|Possibility of effects on the growth of the fetus
|On November 2, 2005, Japan's Ministry of Health, Labour and Welfare announced
the result of the deliberation of the Pharmaceutical Affairs and Food Sanitation
Council, calling for attention about guidelines regarding consumption of
16 types of fish containing dimethyl mercury by pregnant women.
We note that different countries have different standards and guidelines for mercury in fish (including dimethyl mercury). There are also different opinions regarding levels in breast milk, as well as countries with guidelines for young children and adults other than pregnant women, which are important areas of concern.
Leading up to this November 2 announcement there was a risk communication
meeting on July 19 of the government's Food Safety Commission. There has
also been an opportunity for the public to make comments to the Ministry
of Health, Labour and Welfare.
|The progress so far
|In June, 2003, the Food Safety Commission announced its first advice (based on a risk assessment/evaluation) for pregnant women on fish consumption concerning mercury contamination. They set the safe levels to 3.4 ƒÊ‚‡ per kg bodyweight per week (1ƒÊ‚‡ is 1/1,000,000 gram).
After this was announced, JECFA, the joint FAO and WHO expert group, also noted concerns reagrding the toxicity associated with mercury. Several other countries then decided to make a re-evaluation of the intake recommendations for pregnant women.
In July 2004, Japan's Ministry of Health, Labour and Welfare asked the
Food Safety Commission to begin a Food and Health Effect Assessment.
|The Food and Health Effect Assessment of the Food Safety Commission
|The special contaminant committee within the Food Safety Commission must
generally consider the food culture of Japan, and in this case especially
take into account the high intake of fish. It is necessary to look at the
epidemiological data of the Japanese citizens at risk as national guidelines
are made. But, in this case such data does not exist, so it considered
data and human cohort studies from other similar countries, such as the
Seychelles and the Faeroe Islands, where much fish is also consumed in
the daily diet.
|(1) The concept of high risk group: The fetus
|It is well known that the fetus is highly sensitive to the influence of
mercury. Since dimethyl mercury almost never moves via the breast milk,
the infant child is less at risk even if the breast-feeding mother eats
fish.

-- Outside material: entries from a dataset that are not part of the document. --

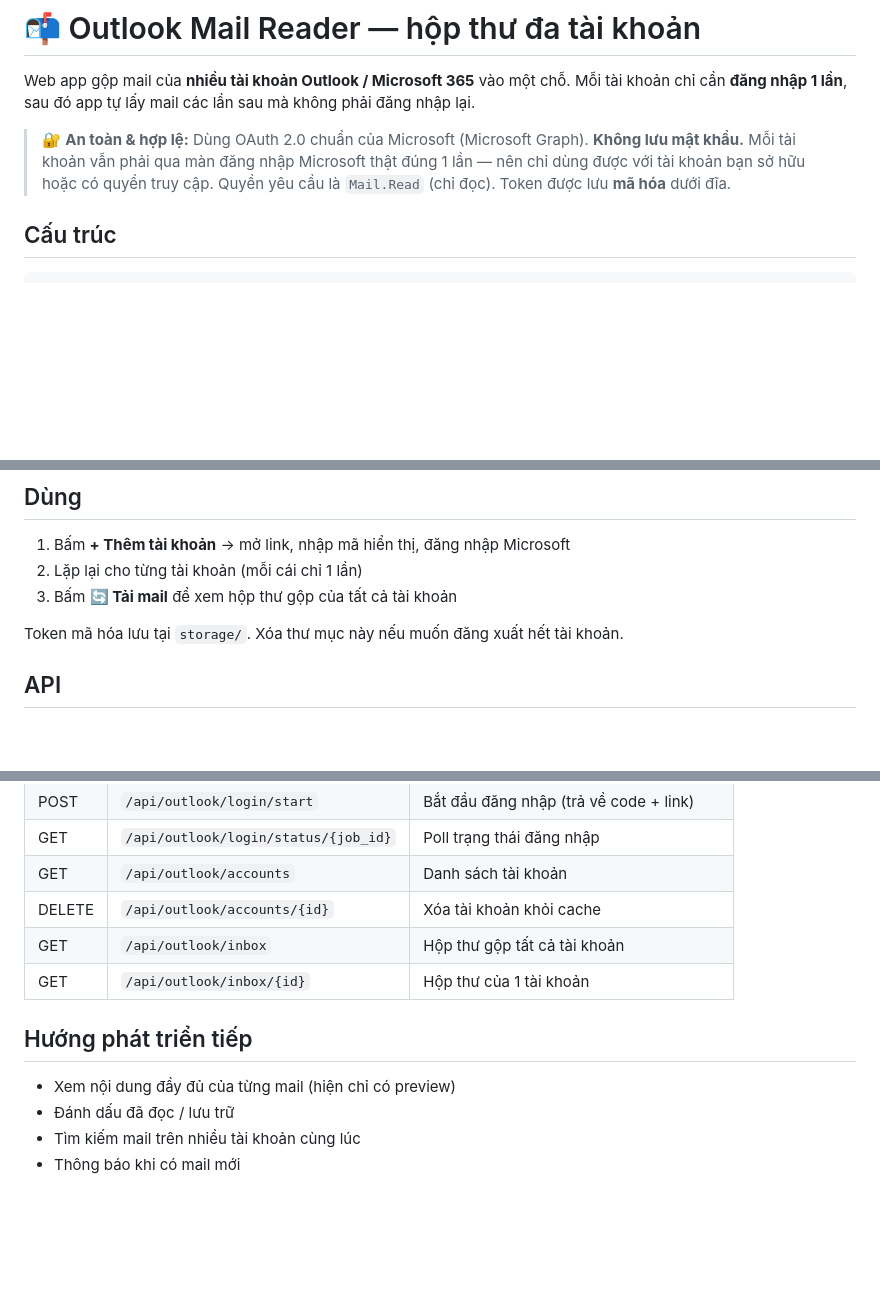
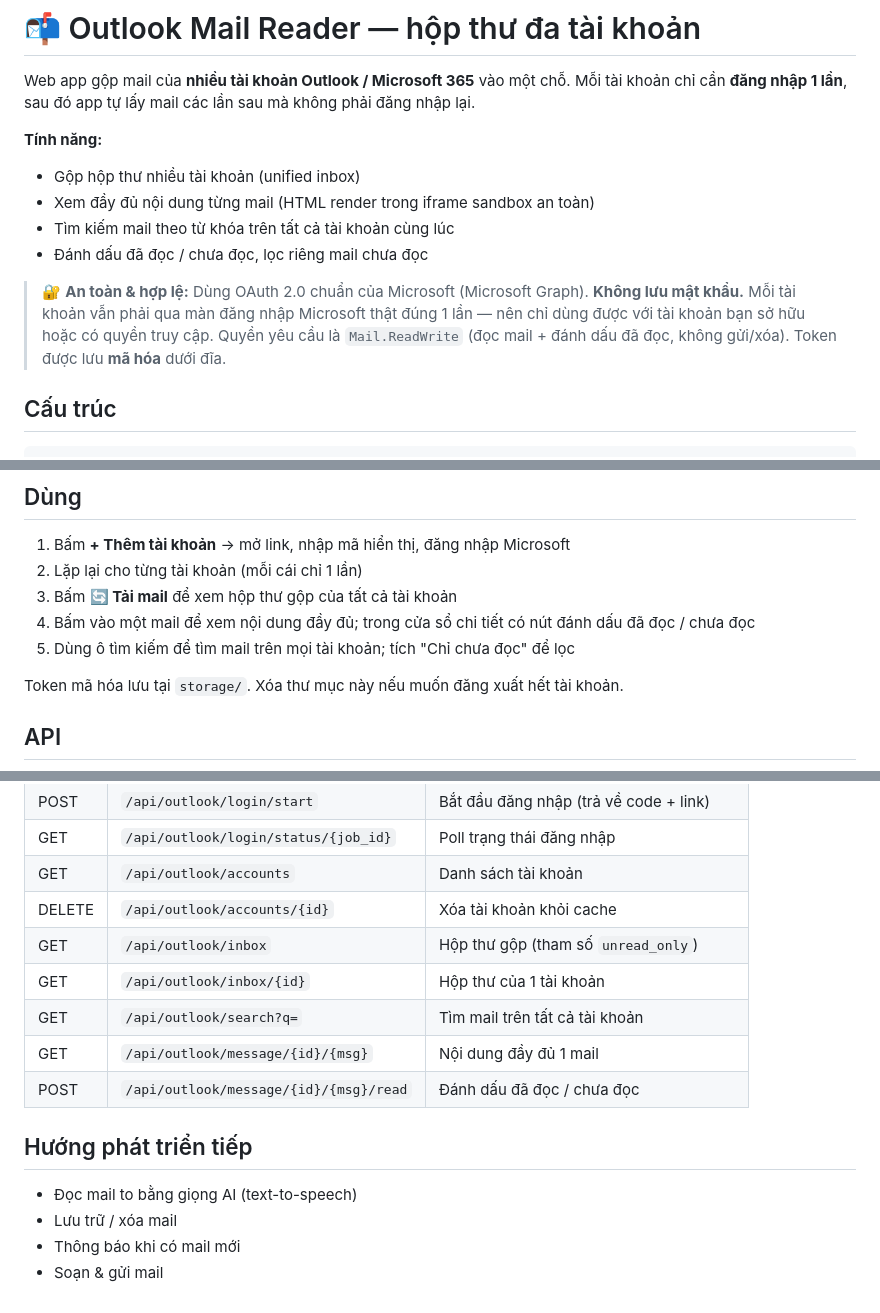
Before and after one commit to tridpt/outlook-mail-reader, a Markdown page: README.md, 3 parts joined by grey strips. Drawn GitHub-style; blank space fills up the shorter version.

Commit message:
docs: cap nhat README cho tinh nang tim kiem, xem full mail, danh dau da doc

```diff
--- a/README.md
+++ b/README.md
@@ -4,10 +4,17 @@ Web app gộp mail của **nhiều tài khoản Outlook / Microsoft 365** vào m
 Mỗi tài khoản chỉ cần **đăng nhập 1 lần**, sau đó app tự lấy mail các lần sau
 mà không phải đăng nhập lại.
 
+**Tính năng:**
+- Gộp hộp thư nhiều tài khoản (unified inbox)
+- Xem đầy đủ nội dung từng mail (HTML render trong iframe sandbox an toàn)
+- Tìm kiếm mail theo từ khóa trên tất cả tài khoản cùng lúc
+- Đánh dấu đã đọc / chưa đọc, lọc riêng mail chưa đọc
+
 > 🔐 **An toàn & hợp lệ:** Dùng OAuth 2.0 chuẩn của Microsoft (Microsoft Graph).
 > **Không lưu mật khẩu.** Mỗi tài khoản vẫn phải qua màn đăng nhập Microsoft thật
 > đúng 1 lần — nên chỉ dùng được với tài khoản bạn sở hữu hoặc có quyền truy cập.
-> Quyền yêu cầu là `Mail.Read` (chỉ đọc). Token được lưu **mã hóa** dưới đĩa.
+> Quyền yêu cầu là `Mail.ReadWrite` (đọc mail + đánh dấu đã đọc, không gửi/xóa).
+> Token được lưu **mã hóa** dưới đĩa.
 
 ## Cấu trúc
 
@@ -66,6 +73,9 @@ Mở trình duyệt: <http://localhost:8809>
 1. Bấm **+ Thêm tài khoản** → mở link, nhập mã hiển thị, đăng nhập Microsoft
 2. Lặp lại cho từng tài khoản (mỗi cái chỉ 1 lần)
 3. Bấm **🔄 Tải mail** để xem hộp thư gộp của tất cả tài khoản
+4. Bấm vào một mail để xem nội dung đầy đủ; trong cửa sổ chi tiết có nút
+   đánh dấu đã đọc / chưa đọc
+5. Dùng ô tìm kiếm để tìm mail trên mọi tài khoản; tích "Chỉ chưa đọc" để lọc
 
 Token mã hóa lưu tại `storage/`. Xóa thư mục này nếu muốn đăng xuất hết tài khoản.
 
@@ -78,12 +88,15 @@ Token mã hóa lưu tại `storage/`. Xóa thư mục này nếu muốn đăng x
 | GET | `/api/outlook/login/status/{job_id}` | Poll trạng thái đăng nhập |
 | GET | `/api/outlook/accounts` | Danh sách tài khoản |
 | DELETE | `/api/outlook/accounts/{id}` | Xóa tài khoản khỏi cache |
-| GET | `/api/outlook/inbox` | Hộp thư gộp tất cả tài khoản |
+| GET | `/api/outlook/inbox` | Hộp thư gộp (tham số `unread_only`) |
 | GET | `/api/outlook/inbox/{id}` | Hộp thư của 1 tài khoản |
+| GET | `/api/outlook/search?q=` | Tìm mail trên tất cả tài khoản |
+| GET | `/api/outlook/message/{id}/{msg}` | Nội dung đầy đủ 1 mail |
+| POST | `/api/outlook/message/{id}/{msg}/read` | Đánh dấu đã đọc / chưa đọc |
 
 ## Hướng phát triển tiếp
 
-- Xem nội dung đầy đủ của từng mail (hiện chỉ có preview)
-- Đánh dấu đã đọc / lưu trữ
-- Tìm kiếm mail trên nhiều tài khoản cùng lúc
+- Đọc mail to bằng giọng AI (text-to-speech)
+- Lưu trữ / xóa mail
 - Thông báo khi có mail mới
+- Soạn & gửi mail
```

In addition, the ingested dimethyl mercury is excreted from the baby
at the same rate as in the case of adults. Thus the possibility of an influence
on the brain development is the reason the fetus is thought to be a high
risk group, which puts the focus on the guidelines on pregnant women and
women who may become pregnant.
|(2) The level of 2.0ƒÊ‚‡ Hg per kg bodyweight as a permitted safe level of
|The JECFA appraisal was based on calculations using research from hair
and blood samples from the Seychelles and Faeroe islands (measuring the
ratio of mercury concentration in hair and blood) as well as data on excretory
|From the contents of Japan's reevaluation
|The Food Safety Commission's Health Effect Assessment and risk communication,
after accepting the public comments, said there was a decision:
"to increase the number of fish on the list of species that should
be restricted to 16 types, including maguro (tuna), for pregnant women
and women who may become pregnant."
In brief, it appears that there are still many unclear points, and a deplorable
lack of data. The Ministry of Health, Labour and Welfare has expressed
that "this data is not final. As we get more information, we will
continue to update the guideline".
Dimethyl mercury has the most toxic effect among the substances known as
organic mercury. In food, most of the dimethyl mercury exposure (84.2%)
is estimated to come from consumption of fish. Certain species of older
and larger fish, as well as carnivorous fish and swordfish, contain relatively
high levels of dimethyl mercury.
In our opinion, it is essential that the government make more and more
use of the precautionary principle to protect citizens, and we will continue
to call for further
research to get more data regarding this issue.
|(Copyright FSCW August 2005)
Food Safety Citizens' Watch
c/o Consumers Union of Japan
75 Waseda-machi, Shinjuku-ku
Tokyo 162-0042, Japan
|Food Safety Citizens' Watch Newsletter